**WORK ITEM**
Give again, unaltered, the lines of the listing below that run from the line having "classDef output fill:#134e4a,stroke:#14b8a6,color:#5eead4" through the line having "First line of".
════
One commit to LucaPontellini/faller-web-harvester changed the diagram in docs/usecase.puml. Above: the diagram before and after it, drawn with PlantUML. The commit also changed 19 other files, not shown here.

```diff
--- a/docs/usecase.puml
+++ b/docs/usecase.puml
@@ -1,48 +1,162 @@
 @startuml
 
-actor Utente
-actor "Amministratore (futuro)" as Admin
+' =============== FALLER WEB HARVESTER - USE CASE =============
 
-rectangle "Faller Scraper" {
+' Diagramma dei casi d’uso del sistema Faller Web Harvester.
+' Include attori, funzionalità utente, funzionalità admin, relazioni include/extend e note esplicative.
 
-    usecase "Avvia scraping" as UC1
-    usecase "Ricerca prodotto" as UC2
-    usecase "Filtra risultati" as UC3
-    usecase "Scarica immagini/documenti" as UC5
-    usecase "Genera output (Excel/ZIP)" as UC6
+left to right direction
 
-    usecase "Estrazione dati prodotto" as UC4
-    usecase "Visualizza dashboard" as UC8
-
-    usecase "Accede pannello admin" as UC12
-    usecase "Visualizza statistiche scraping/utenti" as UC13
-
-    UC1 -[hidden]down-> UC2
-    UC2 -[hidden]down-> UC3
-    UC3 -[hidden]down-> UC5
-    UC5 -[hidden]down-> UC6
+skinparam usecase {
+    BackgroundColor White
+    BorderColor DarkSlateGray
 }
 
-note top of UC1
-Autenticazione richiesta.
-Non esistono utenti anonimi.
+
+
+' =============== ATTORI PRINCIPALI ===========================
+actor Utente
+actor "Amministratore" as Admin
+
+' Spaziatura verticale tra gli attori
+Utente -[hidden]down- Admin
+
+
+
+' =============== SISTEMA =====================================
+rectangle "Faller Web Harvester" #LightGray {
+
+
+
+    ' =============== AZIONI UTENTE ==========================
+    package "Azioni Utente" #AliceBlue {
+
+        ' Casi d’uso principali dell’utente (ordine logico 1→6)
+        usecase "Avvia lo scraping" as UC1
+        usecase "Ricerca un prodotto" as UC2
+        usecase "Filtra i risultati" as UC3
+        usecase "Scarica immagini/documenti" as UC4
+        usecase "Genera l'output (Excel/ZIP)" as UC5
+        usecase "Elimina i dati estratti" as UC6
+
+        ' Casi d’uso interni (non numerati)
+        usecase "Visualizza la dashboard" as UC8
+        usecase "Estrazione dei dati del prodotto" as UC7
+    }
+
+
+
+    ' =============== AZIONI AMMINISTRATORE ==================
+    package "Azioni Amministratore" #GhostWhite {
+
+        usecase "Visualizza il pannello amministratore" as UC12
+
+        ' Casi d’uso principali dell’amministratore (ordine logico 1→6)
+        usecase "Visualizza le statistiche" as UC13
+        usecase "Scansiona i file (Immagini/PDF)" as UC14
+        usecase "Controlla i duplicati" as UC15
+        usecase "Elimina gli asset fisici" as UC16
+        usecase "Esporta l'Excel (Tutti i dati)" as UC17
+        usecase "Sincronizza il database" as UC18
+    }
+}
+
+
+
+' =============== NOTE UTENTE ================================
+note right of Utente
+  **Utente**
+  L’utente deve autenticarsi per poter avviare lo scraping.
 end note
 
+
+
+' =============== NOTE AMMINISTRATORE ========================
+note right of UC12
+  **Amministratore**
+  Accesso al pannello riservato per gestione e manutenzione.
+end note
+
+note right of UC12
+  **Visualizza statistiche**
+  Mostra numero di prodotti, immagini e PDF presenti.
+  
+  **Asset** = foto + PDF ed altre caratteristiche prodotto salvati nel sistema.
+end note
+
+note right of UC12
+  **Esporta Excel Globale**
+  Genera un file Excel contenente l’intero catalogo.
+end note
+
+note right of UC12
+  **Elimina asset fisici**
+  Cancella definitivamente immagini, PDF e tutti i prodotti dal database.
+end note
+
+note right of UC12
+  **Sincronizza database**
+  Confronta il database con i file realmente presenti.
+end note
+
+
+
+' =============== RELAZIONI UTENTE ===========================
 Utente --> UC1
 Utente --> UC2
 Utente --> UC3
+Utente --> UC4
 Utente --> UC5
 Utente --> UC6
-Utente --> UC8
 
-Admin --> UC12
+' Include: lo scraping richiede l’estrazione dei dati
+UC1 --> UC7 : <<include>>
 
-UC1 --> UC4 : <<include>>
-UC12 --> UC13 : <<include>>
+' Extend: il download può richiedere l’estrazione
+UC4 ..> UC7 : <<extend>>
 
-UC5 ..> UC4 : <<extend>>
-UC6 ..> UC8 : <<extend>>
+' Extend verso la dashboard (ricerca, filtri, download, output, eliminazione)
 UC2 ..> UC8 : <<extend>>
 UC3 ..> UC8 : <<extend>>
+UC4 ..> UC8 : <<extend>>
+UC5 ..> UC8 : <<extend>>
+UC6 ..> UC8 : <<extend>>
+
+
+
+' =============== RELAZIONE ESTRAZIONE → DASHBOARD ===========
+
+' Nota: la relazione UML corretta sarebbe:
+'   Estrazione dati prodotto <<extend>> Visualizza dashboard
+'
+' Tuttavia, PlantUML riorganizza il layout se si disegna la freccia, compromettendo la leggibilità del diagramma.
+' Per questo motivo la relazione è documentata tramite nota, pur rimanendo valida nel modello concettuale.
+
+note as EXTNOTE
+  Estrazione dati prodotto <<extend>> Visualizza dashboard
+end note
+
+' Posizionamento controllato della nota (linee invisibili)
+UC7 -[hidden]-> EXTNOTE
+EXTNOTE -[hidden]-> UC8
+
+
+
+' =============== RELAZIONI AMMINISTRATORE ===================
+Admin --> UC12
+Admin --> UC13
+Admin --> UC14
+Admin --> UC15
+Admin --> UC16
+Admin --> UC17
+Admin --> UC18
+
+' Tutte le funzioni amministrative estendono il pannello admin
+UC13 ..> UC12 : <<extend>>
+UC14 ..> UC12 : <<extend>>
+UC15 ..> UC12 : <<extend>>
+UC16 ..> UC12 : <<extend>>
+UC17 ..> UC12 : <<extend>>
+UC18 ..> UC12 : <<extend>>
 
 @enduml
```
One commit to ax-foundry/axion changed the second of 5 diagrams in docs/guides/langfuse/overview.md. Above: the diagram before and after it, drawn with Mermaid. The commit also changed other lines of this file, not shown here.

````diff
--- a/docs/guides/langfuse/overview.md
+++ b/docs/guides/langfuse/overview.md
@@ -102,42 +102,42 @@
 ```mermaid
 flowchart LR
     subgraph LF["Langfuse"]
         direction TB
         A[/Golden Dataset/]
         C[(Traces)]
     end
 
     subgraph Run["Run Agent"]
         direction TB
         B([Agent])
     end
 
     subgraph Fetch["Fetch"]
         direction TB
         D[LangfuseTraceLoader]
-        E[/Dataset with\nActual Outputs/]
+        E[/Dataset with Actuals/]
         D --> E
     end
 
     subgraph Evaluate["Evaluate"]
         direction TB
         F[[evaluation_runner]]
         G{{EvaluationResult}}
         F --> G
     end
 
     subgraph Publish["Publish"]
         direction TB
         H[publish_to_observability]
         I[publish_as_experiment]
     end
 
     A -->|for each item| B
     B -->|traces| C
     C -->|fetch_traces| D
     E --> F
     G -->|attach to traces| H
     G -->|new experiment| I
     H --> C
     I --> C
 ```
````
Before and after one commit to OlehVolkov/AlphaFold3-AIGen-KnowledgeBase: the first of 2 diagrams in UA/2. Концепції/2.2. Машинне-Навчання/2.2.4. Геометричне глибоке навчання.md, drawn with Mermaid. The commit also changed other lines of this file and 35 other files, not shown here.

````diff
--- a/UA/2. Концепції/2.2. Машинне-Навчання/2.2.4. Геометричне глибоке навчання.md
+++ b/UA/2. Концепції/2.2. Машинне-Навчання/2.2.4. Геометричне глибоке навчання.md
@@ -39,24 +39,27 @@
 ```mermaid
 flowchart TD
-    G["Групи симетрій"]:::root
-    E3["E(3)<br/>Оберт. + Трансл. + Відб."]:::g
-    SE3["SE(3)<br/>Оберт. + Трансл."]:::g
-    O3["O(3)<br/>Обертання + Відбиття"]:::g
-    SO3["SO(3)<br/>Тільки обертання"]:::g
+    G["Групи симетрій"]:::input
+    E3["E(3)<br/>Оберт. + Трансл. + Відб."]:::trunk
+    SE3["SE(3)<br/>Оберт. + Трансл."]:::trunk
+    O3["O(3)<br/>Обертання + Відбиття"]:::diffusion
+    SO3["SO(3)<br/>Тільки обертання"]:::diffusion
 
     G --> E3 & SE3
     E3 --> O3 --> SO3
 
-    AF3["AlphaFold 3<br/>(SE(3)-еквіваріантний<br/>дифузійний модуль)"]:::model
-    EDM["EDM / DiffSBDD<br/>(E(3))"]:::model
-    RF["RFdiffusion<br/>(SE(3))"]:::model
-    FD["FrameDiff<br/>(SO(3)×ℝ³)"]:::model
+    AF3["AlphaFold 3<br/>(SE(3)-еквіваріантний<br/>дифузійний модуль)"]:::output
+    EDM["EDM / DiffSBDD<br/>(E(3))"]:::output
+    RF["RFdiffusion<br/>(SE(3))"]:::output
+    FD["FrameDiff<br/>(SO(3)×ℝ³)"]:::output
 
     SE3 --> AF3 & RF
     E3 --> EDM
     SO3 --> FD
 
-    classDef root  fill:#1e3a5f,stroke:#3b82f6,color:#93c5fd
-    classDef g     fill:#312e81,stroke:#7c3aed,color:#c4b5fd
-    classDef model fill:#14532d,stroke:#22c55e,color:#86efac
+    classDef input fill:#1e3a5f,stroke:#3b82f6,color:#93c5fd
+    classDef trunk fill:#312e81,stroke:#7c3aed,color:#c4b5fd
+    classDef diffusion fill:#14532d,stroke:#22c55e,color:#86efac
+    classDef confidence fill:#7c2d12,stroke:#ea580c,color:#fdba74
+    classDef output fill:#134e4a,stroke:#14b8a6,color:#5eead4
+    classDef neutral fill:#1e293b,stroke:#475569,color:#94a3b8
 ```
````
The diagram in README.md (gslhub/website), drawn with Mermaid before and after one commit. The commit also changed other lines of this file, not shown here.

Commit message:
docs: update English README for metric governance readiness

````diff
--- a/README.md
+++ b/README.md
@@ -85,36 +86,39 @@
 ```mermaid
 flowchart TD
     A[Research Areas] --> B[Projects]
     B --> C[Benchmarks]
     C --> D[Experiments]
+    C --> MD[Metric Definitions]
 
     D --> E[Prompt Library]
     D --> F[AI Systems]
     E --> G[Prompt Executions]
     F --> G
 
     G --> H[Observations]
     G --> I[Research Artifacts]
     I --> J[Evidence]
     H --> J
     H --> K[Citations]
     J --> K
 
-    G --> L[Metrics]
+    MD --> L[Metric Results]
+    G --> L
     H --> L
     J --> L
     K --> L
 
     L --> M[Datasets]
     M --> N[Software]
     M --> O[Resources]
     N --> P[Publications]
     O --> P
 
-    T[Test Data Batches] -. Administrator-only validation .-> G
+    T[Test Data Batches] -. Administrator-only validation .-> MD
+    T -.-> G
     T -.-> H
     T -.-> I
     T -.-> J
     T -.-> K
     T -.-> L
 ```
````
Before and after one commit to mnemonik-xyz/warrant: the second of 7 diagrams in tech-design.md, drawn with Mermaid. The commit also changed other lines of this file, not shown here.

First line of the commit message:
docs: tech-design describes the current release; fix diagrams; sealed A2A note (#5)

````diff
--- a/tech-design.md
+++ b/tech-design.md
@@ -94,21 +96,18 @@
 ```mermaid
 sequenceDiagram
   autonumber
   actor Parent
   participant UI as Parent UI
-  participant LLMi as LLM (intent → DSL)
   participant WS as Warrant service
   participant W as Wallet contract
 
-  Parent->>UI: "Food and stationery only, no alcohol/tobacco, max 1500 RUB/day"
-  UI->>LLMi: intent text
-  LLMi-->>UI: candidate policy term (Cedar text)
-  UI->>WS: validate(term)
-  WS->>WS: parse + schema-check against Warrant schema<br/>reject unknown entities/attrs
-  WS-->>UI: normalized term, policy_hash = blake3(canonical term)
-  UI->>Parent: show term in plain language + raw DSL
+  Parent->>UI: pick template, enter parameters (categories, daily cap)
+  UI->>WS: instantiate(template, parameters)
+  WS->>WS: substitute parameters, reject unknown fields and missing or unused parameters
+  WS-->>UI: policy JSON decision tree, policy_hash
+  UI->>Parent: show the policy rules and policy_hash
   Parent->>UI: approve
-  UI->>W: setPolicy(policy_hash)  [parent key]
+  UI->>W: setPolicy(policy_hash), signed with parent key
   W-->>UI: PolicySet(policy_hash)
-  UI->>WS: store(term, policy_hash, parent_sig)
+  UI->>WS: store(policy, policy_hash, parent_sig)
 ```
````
════
**EXERCISE ANSWER**
+    classDef output fill:#134e4a,stroke:#14b8a6,color:#5eead4
+    classDef neutral fill:#1e293b,stroke:#475569,color:#94a3b8
 ```
````
The diagram in README.md (gslhub/website), drawn with Mermaid before and after one commit. The commit also changed other lines of this file, not shown here.

Commit message:
docs: update English README for metric governance readiness

````diff
--- a/README.md
+++ b/README.md
@@ -85,36 +86,39 @@
 ```mermaid
 flowchart TD
     A[Research Areas] --> B[Projects]
     B --> C[Benchmarks]
     C --> D[Experiments]
+    C --> MD[Metric Definitions]
 
     D --> E[Prompt Library]
     D --> F[AI Systems]
     E --> G[Prompt Executions]
     F --> G
 
     G --> H[Observations]
     G --> I[Research Artifacts]
     I --> J[Evidence]
     H --> J
     H --> K[Citations]
     J --> K
 
-    G --> L[Metrics]
+    MD --> L[Metric Results]
+    G --> L
     H --> L
     J --> L
     K --> L
 
     L --> M[Datasets]
     M --> N[Software]
     M --> O[Resources]
     N --> P[Publications]
     O --> P
 
-    T[Test Data Batches] -. Administrator-only validation .-> G
+    T[Test Data Batches] -. Administrator-only validation .-> MD
+    T -.-> G
     T -.-> H
     T -.-> I
     T -.-> J
     T -.-> K
     T -.-> L
 ```
````
Before and after one commit to mnemonik-xyz/warrant: the second of 7 diagrams in tech-design.md, drawn with Mermaid. The commit also changed other lines of this file, not shown here.

First line of the commit message:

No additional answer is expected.